# [Information]
◇ ◇ ◇ ◇
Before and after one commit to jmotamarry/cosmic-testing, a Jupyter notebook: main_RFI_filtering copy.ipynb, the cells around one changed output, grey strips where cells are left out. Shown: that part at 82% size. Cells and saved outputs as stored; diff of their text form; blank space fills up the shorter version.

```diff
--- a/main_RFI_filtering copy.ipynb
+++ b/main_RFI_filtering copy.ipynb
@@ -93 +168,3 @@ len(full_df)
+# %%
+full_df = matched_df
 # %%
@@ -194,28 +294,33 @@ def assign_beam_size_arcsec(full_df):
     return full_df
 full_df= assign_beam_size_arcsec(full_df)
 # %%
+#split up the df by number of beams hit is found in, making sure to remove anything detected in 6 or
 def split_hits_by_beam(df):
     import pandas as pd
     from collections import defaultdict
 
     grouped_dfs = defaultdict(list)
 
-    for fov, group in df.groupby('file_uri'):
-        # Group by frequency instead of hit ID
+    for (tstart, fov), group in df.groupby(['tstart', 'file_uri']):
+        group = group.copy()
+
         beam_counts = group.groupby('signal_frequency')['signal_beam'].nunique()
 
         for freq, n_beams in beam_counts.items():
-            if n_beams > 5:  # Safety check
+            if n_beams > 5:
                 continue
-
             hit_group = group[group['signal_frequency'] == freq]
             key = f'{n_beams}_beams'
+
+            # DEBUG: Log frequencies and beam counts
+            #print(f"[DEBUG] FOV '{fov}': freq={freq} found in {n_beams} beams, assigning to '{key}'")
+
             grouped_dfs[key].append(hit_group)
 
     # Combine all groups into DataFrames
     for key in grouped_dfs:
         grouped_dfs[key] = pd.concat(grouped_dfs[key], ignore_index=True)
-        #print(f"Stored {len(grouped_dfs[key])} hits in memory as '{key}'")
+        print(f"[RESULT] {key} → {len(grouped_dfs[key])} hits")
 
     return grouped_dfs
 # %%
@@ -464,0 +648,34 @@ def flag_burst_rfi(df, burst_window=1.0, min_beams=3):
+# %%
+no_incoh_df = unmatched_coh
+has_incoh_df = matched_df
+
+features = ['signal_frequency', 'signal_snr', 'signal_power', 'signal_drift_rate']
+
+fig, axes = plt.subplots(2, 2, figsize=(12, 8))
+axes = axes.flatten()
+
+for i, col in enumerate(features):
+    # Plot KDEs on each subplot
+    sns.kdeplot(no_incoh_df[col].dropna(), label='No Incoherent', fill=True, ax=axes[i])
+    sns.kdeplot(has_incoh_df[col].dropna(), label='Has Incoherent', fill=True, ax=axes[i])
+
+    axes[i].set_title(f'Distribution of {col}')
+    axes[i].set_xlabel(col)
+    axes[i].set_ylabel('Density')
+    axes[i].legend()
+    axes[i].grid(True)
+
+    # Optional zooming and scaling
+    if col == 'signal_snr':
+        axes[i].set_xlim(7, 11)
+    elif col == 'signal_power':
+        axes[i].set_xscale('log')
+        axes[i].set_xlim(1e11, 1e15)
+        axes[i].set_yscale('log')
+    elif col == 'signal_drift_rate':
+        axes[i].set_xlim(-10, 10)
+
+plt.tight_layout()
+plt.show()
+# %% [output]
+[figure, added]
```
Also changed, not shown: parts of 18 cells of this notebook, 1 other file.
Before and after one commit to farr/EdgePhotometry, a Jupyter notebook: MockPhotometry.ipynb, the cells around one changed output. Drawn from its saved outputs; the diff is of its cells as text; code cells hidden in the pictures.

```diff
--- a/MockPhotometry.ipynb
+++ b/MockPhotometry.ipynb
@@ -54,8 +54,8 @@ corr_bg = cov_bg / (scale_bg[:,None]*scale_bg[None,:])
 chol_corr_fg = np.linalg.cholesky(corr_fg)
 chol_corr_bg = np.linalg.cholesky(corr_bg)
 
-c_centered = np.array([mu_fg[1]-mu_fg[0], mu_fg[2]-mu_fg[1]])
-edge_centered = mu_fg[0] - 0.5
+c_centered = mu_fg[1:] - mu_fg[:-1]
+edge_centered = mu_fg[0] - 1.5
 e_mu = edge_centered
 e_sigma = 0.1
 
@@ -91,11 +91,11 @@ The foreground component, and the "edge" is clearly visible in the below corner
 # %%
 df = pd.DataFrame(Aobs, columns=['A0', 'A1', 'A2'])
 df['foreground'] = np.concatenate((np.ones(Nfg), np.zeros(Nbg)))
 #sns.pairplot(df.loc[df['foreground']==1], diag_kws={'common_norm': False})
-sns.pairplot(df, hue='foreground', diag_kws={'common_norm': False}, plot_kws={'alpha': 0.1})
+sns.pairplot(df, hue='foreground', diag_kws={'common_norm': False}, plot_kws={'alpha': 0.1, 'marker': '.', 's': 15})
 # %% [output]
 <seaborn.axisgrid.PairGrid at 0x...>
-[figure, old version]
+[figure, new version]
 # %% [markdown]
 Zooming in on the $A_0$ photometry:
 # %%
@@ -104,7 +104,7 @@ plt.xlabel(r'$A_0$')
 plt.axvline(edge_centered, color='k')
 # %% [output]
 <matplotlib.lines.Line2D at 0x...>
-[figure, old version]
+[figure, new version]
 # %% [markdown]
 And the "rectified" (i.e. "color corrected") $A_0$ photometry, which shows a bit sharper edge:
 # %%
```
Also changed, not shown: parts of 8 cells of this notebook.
◇ ◇ ◇ ◇
Retype the listing above in full, exactly as it stands.

Before and after one commit to jmotamarry/cosmic-testing, a Jupyter notebook: main_RFI_filtering copy.ipynb, the cells around one changed output, grey strips where cells are left out. Shown: that part at 82% size. Cells and saved outputs as stored; diff of their text form; blank space fills up the shorter version.

```diff
--- a/main_RFI_filtering copy.ipynb
+++ b/main_RFI_filtering copy.ipynb
@@ -93 +168,3 @@ len(full_df)
+# %%
+full_df = matched_df
 # %%
@@ -194,28 +294,33 @@ def assign_beam_size_arcsec(full_df):
     return full_df
 full_df= assign_beam_size_arcsec(full_df)
 # %%
+#split up the df by number of beams hit is found in, making sure to remove anything detected in 6 or
 def split_hits_by_beam(df):
     import pandas as pd
     from collections import defaultdict
 
     grouped_dfs = defaultdict(list)
 
-    for fov, group in df.groupby('file_uri'):
-        # Group by frequency instead of hit ID
+    for (tstart, fov), group in df.groupby(['tstart', 'file_uri']):
+        group = group.copy()
+
         beam_counts = group.groupby('signal_frequency')['signal_beam'].nunique()
 
         for freq, n_beams in beam_counts.items():
-            if n_beams > 5:  # Safety check
+            if n_beams > 5:
                 continue
-
             hit_group = group[group['signal_frequency'] == freq]
             key = f'{n_beams}_beams'
+
+            # DEBUG: Log frequencies and beam counts
+            #print(f"[DEBUG] FOV '{fov}': freq={freq} found in {n_beams} beams, assigning to '{key}'")
+
             grouped_dfs[key].append(hit_group)
 
     # Combine all groups into DataFrames
     for key in grouped_dfs:
         grouped_dfs[key] = pd.concat(grouped_dfs[key], ignore_index=True)
-        #print(f"Stored {len(grouped_dfs[key])} hits in memory as '{key}'")
+        print(f"[RESULT] {key} → {len(grouped_dfs[key])} hits")
 
     return grouped_dfs
 # %%
@@ -464,0 +648,34 @@ def flag_burst_rfi(df, burst_window=1.0, min_beams=3):
+# %%
+no_incoh_df = unmatched_coh
+has_incoh_df = matched_df
+
+features = ['signal_frequency', 'signal_snr', 'signal_power', 'signal_drift_rate']
+
+fig, axes = plt.subplots(2, 2, figsize=(12, 8))
+axes = axes.flatten()
+
+for i, col in enumerate(features):
+    # Plot KDEs on each subplot
+    sns.kdeplot(no_incoh_df[col].dropna(), label='No Incoherent', fill=True, ax=axes[i])
+    sns.kdeplot(has_incoh_df[col].dropna(), label='Has Incoherent', fill=True, ax=axes[i])
+
+    axes[i].set_title(f'Distribution of {col}')
+    axes[i].set_xlabel(col)
+    axes[i].set_ylabel('Density')
+    axes[i].legend()
+    axes[i].grid(True)
+
+    # Optional zooming and scaling
+    if col == 'signal_snr':
+        axes[i].set_xlim(7, 11)
+    elif col == 'signal_power':
+        axes[i].set_xscale('log')
+        axes[i].set_xlim(1e11, 1e15)
+        axes[i].set_yscale('log')
+    elif col == 'signal_drift_rate':
+        axes[i].set_xlim(-10, 10)
+
+plt.tight_layout()
+plt.show()
+# %% [output]
+[figure, added]
```
Also changed, not shown: parts of 18 cells of this notebook, 1 other file.
Before and after one commit to farr/EdgePhotometry, a Jupyter notebook: MockPhotometry.ipynb, the cells around one changed output. Drawn from its saved outputs; the diff is of its cells as text; code cells hidden in the pictures.

```diff
--- a/MockPhotometry.ipynb
+++ b/MockPhotometry.ipynb
@@ -54,8 +54,8 @@ corr_bg = cov_bg / (scale_bg[:,None]*scale_bg[None,:])
 chol_corr_fg = np.linalg.cholesky(corr_fg)
 chol_corr_bg = np.linalg.cholesky(corr_bg)
 
-c_centered = np.array([mu_fg[1]-mu_fg[0], mu_fg[2]-mu_fg[1]])
-edge_centered = mu_fg[0] - 0.5
+c_centered = mu_fg[1:] - mu_fg[:-1]
+edge_centered = mu_fg[0] - 1.5
 e_mu = edge_centered
 e_sigma = 0.1
 
@@ -91,11 +91,11 @@ The foreground component, and the "edge" is clearly visible in the below corner
 # %%
 df = pd.DataFrame(Aobs, columns=['A0', 'A1', 'A2'])
 df['foreground'] = np.concatenate((np.ones(Nfg), np.zeros(Nbg)))
 #sns.pairplot(df.loc[df['foreground']==1], diag_kws={'common_norm': False})
-sns.pairplot(df, hue='foreground', diag_kws={'common_norm': False}, plot_kws={'alpha': 0.1})
+sns.pairplot(df, hue='foreground', diag_kws={'common_norm': False}, plot_kws={'alpha': 0.1, 'marker': '.', 's': 15})
 # %% [output]
 <seaborn.axisgrid.PairGrid at 0x...>
-[figure, old version]
+[figure, new version]
 # %% [markdown]
 Zooming in on the $A_0$ photometry:
 # %%
@@ -104,7 +104,7 @@ plt.xlabel(r'$A_0$')
 plt.axvline(edge_centered, color='k')
 # %% [output]
 <matplotlib.lines.Line2D at 0x...>
-[figure, old version]
+[figure, new version]
 # %% [markdown]
 And the "rectified" (i.e. "color corrected") $A_0$ photometry, which shows a bit sharper edge:
 # %%
```
Also changed, not shown: parts of 8 cells of this notebook.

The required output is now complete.